Plato had a lot of ideas, most of which I'm not well enough versed in to have formed any sort of opinion. But I've thought a lot about his parable of the cave over the years, and it really bugs me. It prickles because I kind of see myself in it, in relation to my special interests and my internet use.
The general gist is that there's a bunch of people in a cave, sitting facing the wall, and they've always been there and that's their life. Behind them there's a fire, which they've never seen, and stuff passing between them and the fire casts shadows on their wall. Their reality, the total sum of their knowledge and experience, is those shadows.
So why do I spend so much time on the internet, not doing it?
Sure, you can argue that stuff done online matters, and it sort of does. It's a means of engaging with people and finding likeminded souls in ways that's not always possible in the physical world. It lets us look things up so much more easily than in the days when you had to rifle through index cards in long library drawers. It exposes us to culture and ideas we might have no other opportunity to experience.
(The internet's also a great way to find awful people, horrible things, meaningless drivel, and lies, but that's a whole other discussion for another time.)
But the internet isn't and can't be and shouldn't be a replacement for actually doing stuff. One half-decent home cooked meal is more valuable than a thousand pinned recipes you'll never try. Trying your hand at knitting or sewing or carpentry and having something to show for it, however wobbly, is more rewarding than watching any number of tutes on YouTube. And watching videos of people being together and having fun is a poor substitute for actually being with people and doing fun stuff and worthwhile things yourself.
For instance, I've noticed when I'm lonely I tend to end up watching Top Gear.
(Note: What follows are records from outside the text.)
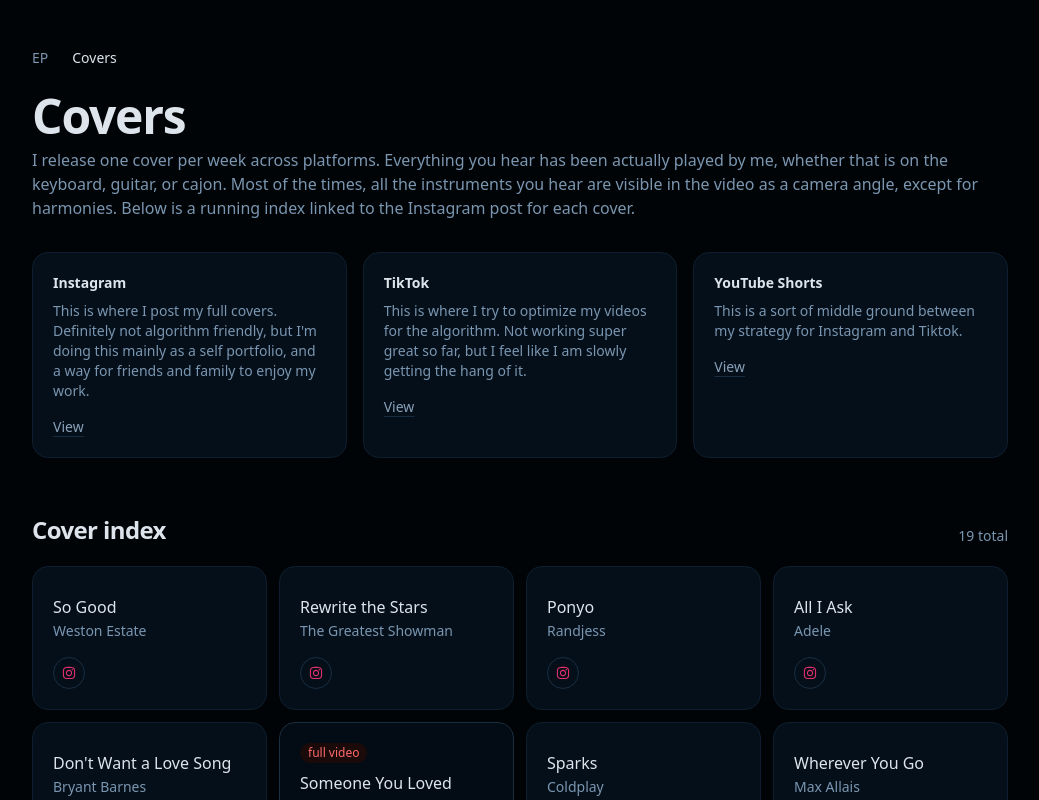
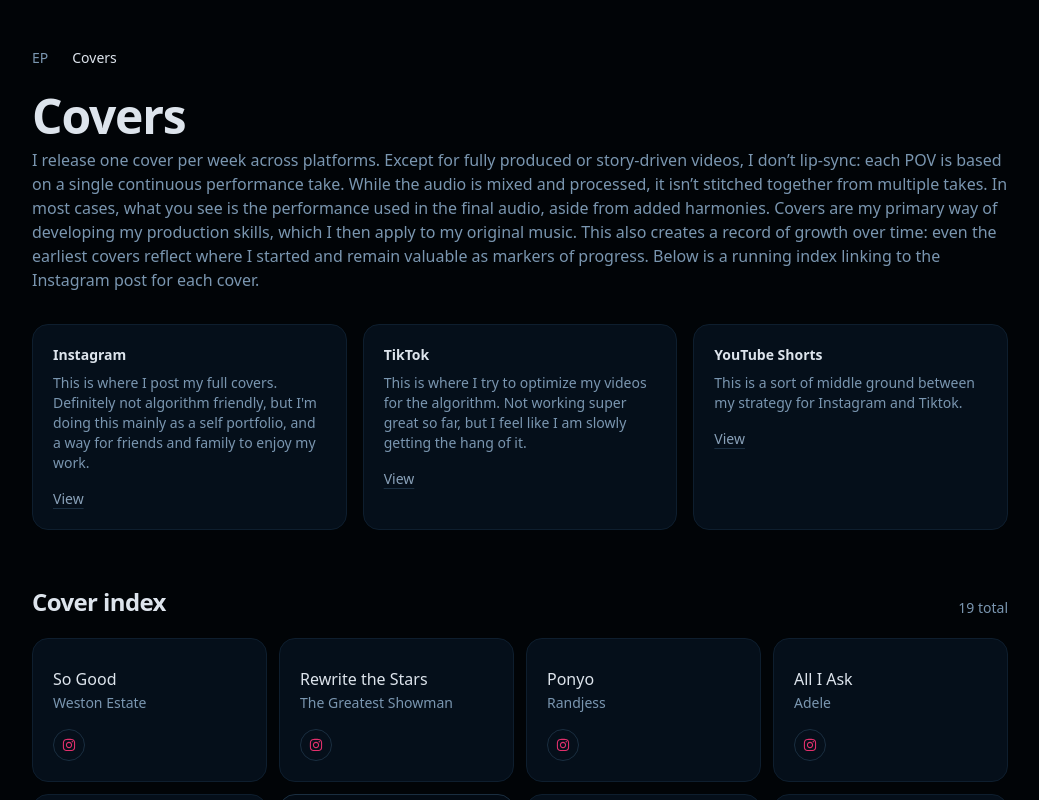
Before and after one commit to dumast/music-website, a Next.js app: page /covers in a window 1280 px wide. Shown: the top 800 px of the page, without its empty margins (120-1159 px from the left). Built offline with nearby package versions, Linux system fonts and the light colour scheme.

Commit message:
updated descriptions

```diff
--- a/src/content/site.ts
+++ b/src/content/site.ts
@@ -45,7 +45,7 @@
   artistName: "Terence Dumas",
   tagline: "Original EP in progress • Weekly covers",
   bio:
-    "I'm currently a student at UT Austin studying Computer Science, Math and Robotics. Completely unrelated to school, music and video production are my favorite hobbies. I pride myself in doing everything from the ground up: I write, record, and produce my own songs and videos. As of right now, I am building an original EP (opener song out now). I also post weekly covers across Instagram, TikTok, and YouTube.",
+    "I’m currently a student at The University of Texas at Austin studying Computer Science, Mathematics, and Robotics. Outside of school, music and video production are my favorite creative outlets. I take pride in building everything from the ground up: writing, recording, and producing my own songs and videos. I’m currently working toward an original EP (with the opening track already released) and also post weekly covers across Instagram, TikTok, and YouTube.",
 
   streaming: [
     {
@@ -130,7 +130,7 @@
   } satisfies EP,
 
   coversDescription:
-    "I release one cover per week across platforms. Everything you hear has been actually played by me, whether that is on the keyboard, guitar, or cajon. Most of the times, all the instruments you hear are visible in the video as a camera angle, except for harmonies. Below is a running index linked to the Instagram post for each cover.",
+    "I release one cover per week across platforms. Except for fully produced or story-driven videos, I don’t lip-sync: each POV is based on a single continuous performance take. While the audio is mixed and processed, it isn’t stitched together from multiple takes. In most cases, what you see is the performance used in the final audio, aside from added harmonies. Covers are my primary way of developing my production skills, which I then apply to my original music. This also creates a record of growth over time: even the earliest covers reflect where I started and remain valuable as markers of progress. Below is a running index linking to the Instagram post for each cover.",
 
   coverIndex: [
     { title: "Next Summer",          artist: "Damiano David",   instagramPostUrl: "https://www.instagram.com/p/DPo3vKyElJi/", youtubeUrl: "https://www.youtube.com/watch?v=QyqnFLOXE8c" },
```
And that's great to pass some time, but really I'm watching other people laugh and be friends because it's easier than finding laughter and friends of my own. Well, in the short-term, anyway - because while it can be a distraction from the need for real life changes, it doesn't fix the underlying issue.
But getting out there and doing things can be scary and really, really difficult, and sometimes genuinely impossible. You might have to try and fail a dozen times before you have any sort of success, and when your failures involve social rejection and screwing things up in public they hurt. It takes a lot of willpower and resilience and optimism to keep going in the face of that.
But maybe it's worth doing, to get out of the cave.